“You look like you don’t have a clue what you are doing,” said absolutely nobody the first time that they met their Dentist. Or their Surgeon. Or their Accountant.
Most people tend to assume competence when they meet a professional. Perhaps they are stupid for doing that. That thought first occurred to me as I counted backwards from ten just as the anesthetic was kicking in when I recently had surgery.
This applies to lawyers as well. Maybe potential clients and referral sources should know better than to assume competence. After all, someone has to finish last in law school and Lord knows that anyone who has practiced law for a few years has come across their fair share of idiots with law degrees. But nonetheless, competence is usually assumed. Not by everybody. For example, any in-house counsel worth their salt will learn how to measure up outside counsel. But by most people, including some fairly sophisticated businesspeople.
The following are the important corollaries for young lawyers to learn from this:
- Since competence is usually assumed, potential clients and referral sources choose lawyers on the basis of something else. Things like likeability, authenticity, or sense of humour, which are all subjects which they do not cover in law school. And sincerity. As has been said by many before me, “The most important thing is sincerity. Once you can fake that you have it made.”
- Don’t sweat the imposter syndrome. People meeting you will not see you as an imposter until you prove it to them. You really will get the benefit of the doubt.
- When you market yourself, focus on listening and developing a relationship, not on trying to impress people with how much you know. If you try to impress people you have just met, you will likely just come across as insecure or stuck-up, or worse yet, reveal how little you really do know.
- Whatever you do, don’t be the stereotypical know-it-all who has no idea when to stop trying to impress people.
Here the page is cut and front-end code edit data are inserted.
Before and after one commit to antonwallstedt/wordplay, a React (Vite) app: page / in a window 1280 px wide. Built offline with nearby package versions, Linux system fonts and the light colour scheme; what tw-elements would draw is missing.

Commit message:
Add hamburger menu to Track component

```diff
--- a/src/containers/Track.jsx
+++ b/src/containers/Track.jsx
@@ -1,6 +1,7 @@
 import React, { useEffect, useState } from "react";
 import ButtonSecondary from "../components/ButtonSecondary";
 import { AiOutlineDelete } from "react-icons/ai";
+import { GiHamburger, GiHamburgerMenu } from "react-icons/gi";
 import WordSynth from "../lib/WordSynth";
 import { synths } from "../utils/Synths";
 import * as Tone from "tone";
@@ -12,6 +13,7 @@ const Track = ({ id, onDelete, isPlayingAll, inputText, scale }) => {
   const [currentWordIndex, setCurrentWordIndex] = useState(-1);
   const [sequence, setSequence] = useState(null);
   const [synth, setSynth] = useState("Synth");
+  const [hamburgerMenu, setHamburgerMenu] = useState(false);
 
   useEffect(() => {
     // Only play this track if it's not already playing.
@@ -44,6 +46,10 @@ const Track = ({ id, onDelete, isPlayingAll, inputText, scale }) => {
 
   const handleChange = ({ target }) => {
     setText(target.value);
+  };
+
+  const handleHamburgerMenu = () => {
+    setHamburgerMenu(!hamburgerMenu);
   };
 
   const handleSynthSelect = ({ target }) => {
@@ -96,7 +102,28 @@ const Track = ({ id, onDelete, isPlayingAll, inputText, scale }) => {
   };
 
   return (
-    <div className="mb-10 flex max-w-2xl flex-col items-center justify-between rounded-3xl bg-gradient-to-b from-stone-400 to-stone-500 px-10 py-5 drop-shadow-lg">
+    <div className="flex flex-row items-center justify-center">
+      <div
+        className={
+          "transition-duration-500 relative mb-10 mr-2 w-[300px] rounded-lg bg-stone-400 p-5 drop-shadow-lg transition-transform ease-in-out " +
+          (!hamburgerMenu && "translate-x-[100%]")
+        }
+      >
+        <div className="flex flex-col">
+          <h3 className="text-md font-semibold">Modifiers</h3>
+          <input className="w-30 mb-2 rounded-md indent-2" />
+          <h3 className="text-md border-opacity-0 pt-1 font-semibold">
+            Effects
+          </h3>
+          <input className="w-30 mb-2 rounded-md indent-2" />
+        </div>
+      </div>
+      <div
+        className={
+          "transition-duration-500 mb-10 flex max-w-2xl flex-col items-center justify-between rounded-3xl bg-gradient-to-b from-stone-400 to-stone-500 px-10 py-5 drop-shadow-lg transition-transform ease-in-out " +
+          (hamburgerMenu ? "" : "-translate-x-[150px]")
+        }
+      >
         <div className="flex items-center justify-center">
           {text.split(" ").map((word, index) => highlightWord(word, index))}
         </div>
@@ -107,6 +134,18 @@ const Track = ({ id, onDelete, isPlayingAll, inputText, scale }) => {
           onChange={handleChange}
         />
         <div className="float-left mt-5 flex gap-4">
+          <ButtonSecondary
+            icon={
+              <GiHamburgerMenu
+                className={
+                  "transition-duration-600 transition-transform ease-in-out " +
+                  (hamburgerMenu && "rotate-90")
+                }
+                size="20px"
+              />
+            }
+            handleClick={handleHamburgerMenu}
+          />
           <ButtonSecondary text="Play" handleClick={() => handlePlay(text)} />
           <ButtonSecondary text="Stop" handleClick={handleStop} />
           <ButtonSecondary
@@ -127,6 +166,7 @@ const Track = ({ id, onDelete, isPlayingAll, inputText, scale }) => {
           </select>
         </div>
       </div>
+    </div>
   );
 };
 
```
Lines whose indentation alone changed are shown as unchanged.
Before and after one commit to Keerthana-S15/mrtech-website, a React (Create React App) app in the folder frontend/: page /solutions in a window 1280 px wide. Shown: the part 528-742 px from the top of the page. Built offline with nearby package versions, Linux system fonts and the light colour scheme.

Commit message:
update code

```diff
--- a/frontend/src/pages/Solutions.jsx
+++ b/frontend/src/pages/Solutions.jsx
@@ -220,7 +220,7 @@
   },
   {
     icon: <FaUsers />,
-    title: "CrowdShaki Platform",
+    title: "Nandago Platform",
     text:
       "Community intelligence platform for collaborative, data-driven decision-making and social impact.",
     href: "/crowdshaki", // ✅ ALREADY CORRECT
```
And if you are fairly new to the profession, just own the fact that you don’t know much yet and let the world assume that you know more than you do.